I always love a good wedding story or scene. After all, there is so much potential for things to go wrong! Wilks’ use of Cynna and Cullen’s wedding as a source of new beginnings and endings was a really sweet notion too. The explanation of some of the practices that we tend to take for granted (a white wedding gown for example) helped to show that, although some of the characters aren’t Christian, the rituals and meanings hold a place within our lives. Even for those many people who get married these days, there are aspects of this ritual that have a purpose and a place beyond the religious connotations.
Although Cullen and Cynna agree to become married at the conclusion of Night Season, it is kind of hard to imagine that either one will truly carry through with it. That is until the short story, Good Counsel.
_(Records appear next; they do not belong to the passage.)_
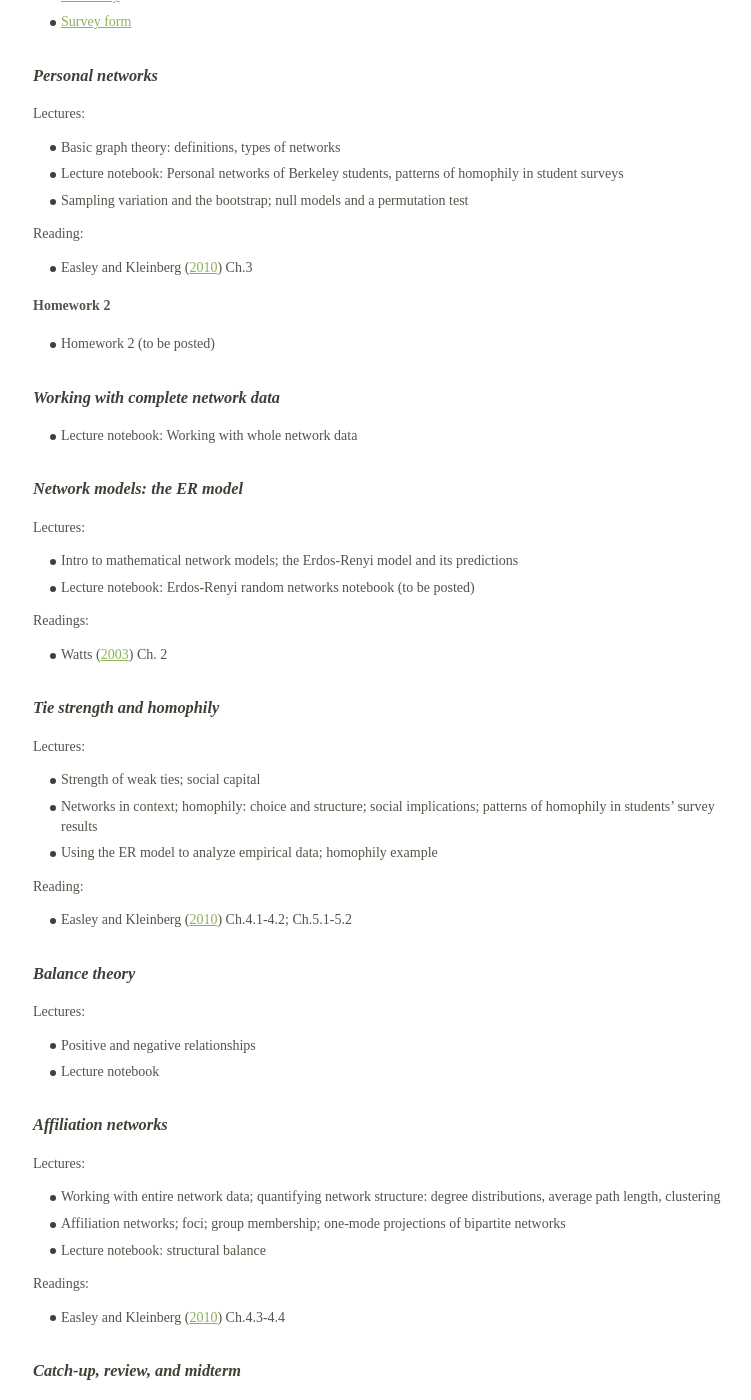
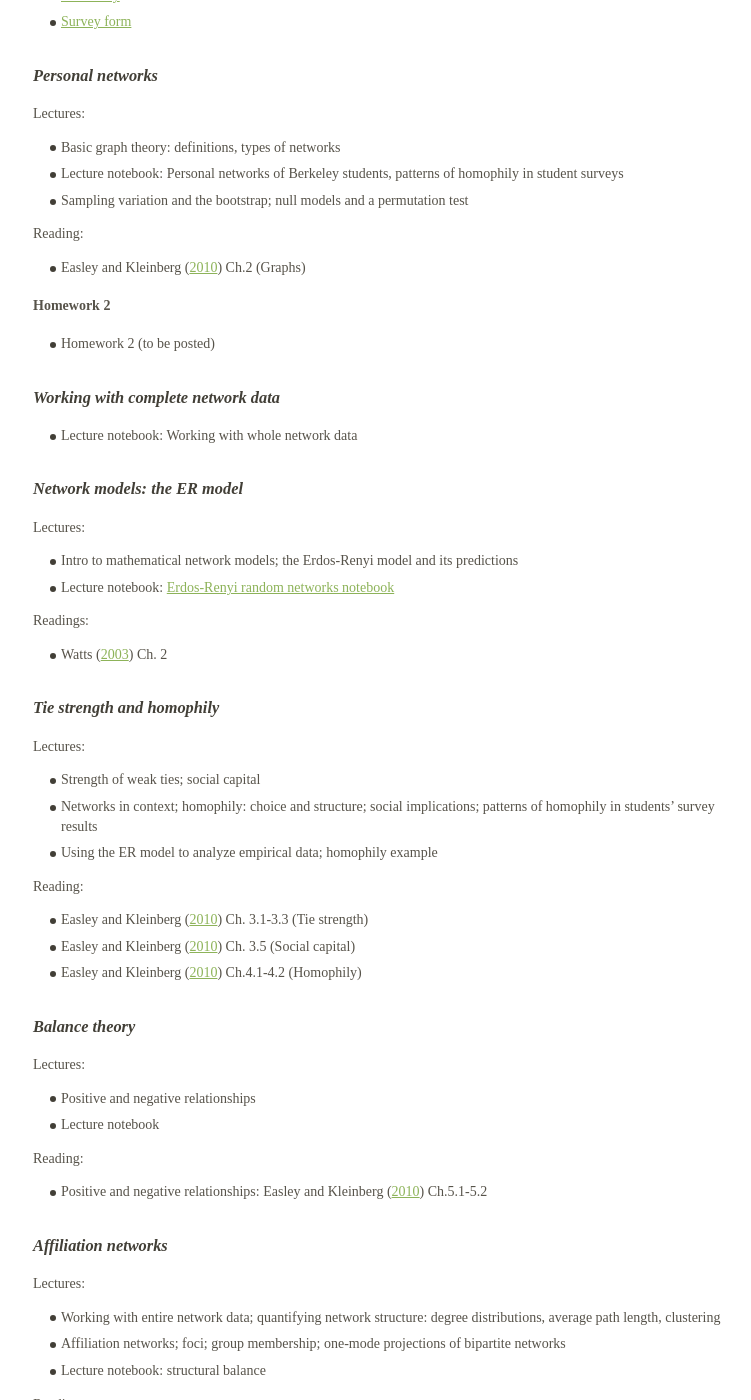
Before and after one commit to dfeehan/dfeehan.github.io, a Jekyll site: the page teaching/2019sp_demog180.html, which Jekyll copies as it is, in a window 1280 px wide and 1400 px high, scrolled down 4721 px. Shown: the whole window, without its empty margins (257-1008 px from the left). Built offline with Jekyll 4.4.1, drawn with Linux system fonts in a browser that asks for light colours.

Commit message:
link to ER lecture notebook

```diff
--- a/teaching/2019sp_demog180.html
+++ b/teaching/2019sp_demog180.html
@@ -422,7 +422,7 @@ Final exam: Wednesday, May 15th, 11:30am-2:30pm (location TBD)</p>
 <td></td>
 <td>2/7</td>
 <td>Intro to mathematical network models; the Erdos-Renyi model and its predictions</td>
-<td></td>
+<td><a href="http://datahub.berkeley.edu/user-redirect/interact?account=dfeehan&amp;repo=demog180-sp2019&amp;branch=master&amp;path=lecture/03_er_random_networks/03_er_random_networks.ipynb">Demo 3</a></td>
 <td></td>
 <td></td>
 </tr>
@@ -445,7 +445,7 @@ Final exam: Wednesday, May 15th, 11:30am-2:30pm (location TBD)</p>
 <td></td>
 </tr>
 <tr class="odd">
-<td><a href="#sec:TODO">Balance theory</a></td>
+<td><a href="#sec:balance">Balance theory</a></td>
 <td>5</td>
 <td>2/19</td>
 <td>Positive and negative relationships</td>
@@ -752,7 +752,7 @@ Final exam: Wednesday, May 15th, 11:30am-2:30pm (location TBD)</p>
 <p>Reading:</p>
 <!--* TODO NEWSPAPER-->
 <ul>
-<li><span class="citation" data-cites="easley_networks_2010">Easley and Kleinberg (<a href="#ref-easley_networks_2010">2010</a>)</span> Ch.3</li>
+<li><span class="citation" data-cites="easley_networks_2010">Easley and Kleinberg (<a href="#ref-easley_networks_2010">2010</a>)</span> Ch.2 (Graphs)</li>
 </ul>
 <h4 id="sec:hwk2">Homework 2</h4>
 <ul>
@@ -766,7 +766,7 @@ Final exam: Wednesday, May 15th, 11:30am-2:30pm (location TBD)</p>
 <p>Lectures:</p>
 <ul>
 <li>Intro to mathematical network models; the Erdos-Renyi model and its predictions</li>
-<li>Lecture notebook: Erdos-Renyi random networks notebook (to be posted)</li>
+<li>Lecture notebook: <a href="http://datahub.berkeley.edu/user-redirect/interact?account=dfeehan&amp;repo=demog180-sp2019&amp;branch=master&amp;path=lecture/03_er_random_networks/03_er_random_networks.ipynb">Erdos-Renyi random networks notebook</a></li>
 </ul>
 <p>Readings:</p>
 <ul>
@@ -782,13 +782,19 @@ Final exam: Wednesday, May 15th, 11:30am-2:30pm (location TBD)</p>
 <p>Reading:</p>
 <!--* TODO NEWSPAPER-->
 <ul>
-<li><span class="citation" data-cites="easley_networks_2010">Easley and Kleinberg (<a href="#ref-easley_networks_2010">2010</a>)</span> Ch.4.1-4.2; Ch.5.1-5.2</li>
+<li><span class="citation" data-cites="easley_networks_2010">Easley and Kleinberg (<a href="#ref-easley_networks_2010">2010</a>)</span> Ch. 3.1-3.3 (Tie strength)</li>
+<li><span class="citation" data-cites="easley_networks_2010">Easley and Kleinberg (<a href="#ref-easley_networks_2010">2010</a>)</span> Ch. 3.5 (Social capital)</li>
+<li><span class="citation" data-cites="easley_networks_2010">Easley and Kleinberg (<a href="#ref-easley_networks_2010">2010</a>)</span> Ch.4.1-4.2 (Homophily)</li>
 </ul>
 <h3 id="sec:balance">Balance theory</h3>
 <p>Lectures:</p>
 <ul>
 <li>Positive and negative relationships</li>
 <li>Lecture notebook</li>
+</ul>
+<p>Reading:</p>
+<ul>
+<li>Positive and negative relationships: <span class="citation" data-cites="easley_networks_2010">Easley and Kleinberg (<a href="#ref-easley_networks_2010">2010</a>)</span> Ch.5.1-5.2</li>
 </ul>
 <h3 id="sec:affiliation">Affiliation networks</h3>
 <p>Lectures:</p>
```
It is in this six pages that Cullen truly shows his commitment (and love for) Cynna and the degree to which he’ll go to make her happy. Throughout his discussion with the Catholic priest, he is able to be clear sighted and honest – he doesn’t really want to get married, but it is important for her, so therefore he’ll do it. The idea of acceptance by one’s community and the importance of this in such a thing as a wedding is also beautifully and succinctly investigated.
Blood Lines left off on a bit of a cliff-hanger for Cynna and Cullen. So, although Lily and Rule make an appearance in Night Season, it is nice to spend some more time with this incredibly unique couple. I also loved revisiting Kai and Nathan (albeit briefly) throughout this series. The novella Inhuman introduced these incredibly different characters, and vastly expanded the World of the Lupi universe. All in all, this story took a slightly different turn from the rest of the books, and it offered a refreshing outlook into a series that anyone would quickly become enthralled by.
Sixteen-year-old Rule is everything I imagined him to be and more in this great short story. Wilks leaves a comment at the top of the tale that suggests it be read after a few of the novels, get to know Rule before flashing back to his past. And honestly, it is a great suggestion. I have just read this short story after reading the first four books, and although it made his actions a little more predictable, it also made the story all the more enjoyable and the nuances of the characters a little more potent.
I enjoy anything set in the Jane Yellowrock world – it is always sassy, strong and constantly reminds you that no matter how odd you may be, there is somewhere in the world that you can fit in. If anything, I found this short story easier to relate to than the others so far – the twin Everhart witches are not only trying to cope with their sad past, but they are forced to confront a school bully. For those of us who have been bullied, we all imagine that day that we are reunited and can show that person how wonderful we are now that we’re not in school. When you’ve found a place in society that you can actually fit into, you want to show others that all of the hurt in the past doesn’t matter anymore (even when it does). The Devil’s Left Boot allows the twin witches to do this. And it works brilliantly.
Kitten is such a beautiful character – not only because she is a dragon, but she constantly helps Daine throughout her journeys in The Immortals Quartet. But, since, she isn’t able to communicate with her foster parents, it’s kind of hard to understand how she truly feels about what is happening around her. The Dragon’s Tale shows us Daine and Numair years down the track, and also gives Kitten a beautifully strong voice.
I liked the intersection of The Hidden Girl with Elder Brother. It is subtle and only a fleeting moment, but it looks at a culture and a non-Tortallan country from two vastly different standpoints. Yet, both put forward a woman’s plight and fight for power. The Hidden Girl is a great reminder that we all go about things in our own ways, and there is not one right was in which to find power in your own world.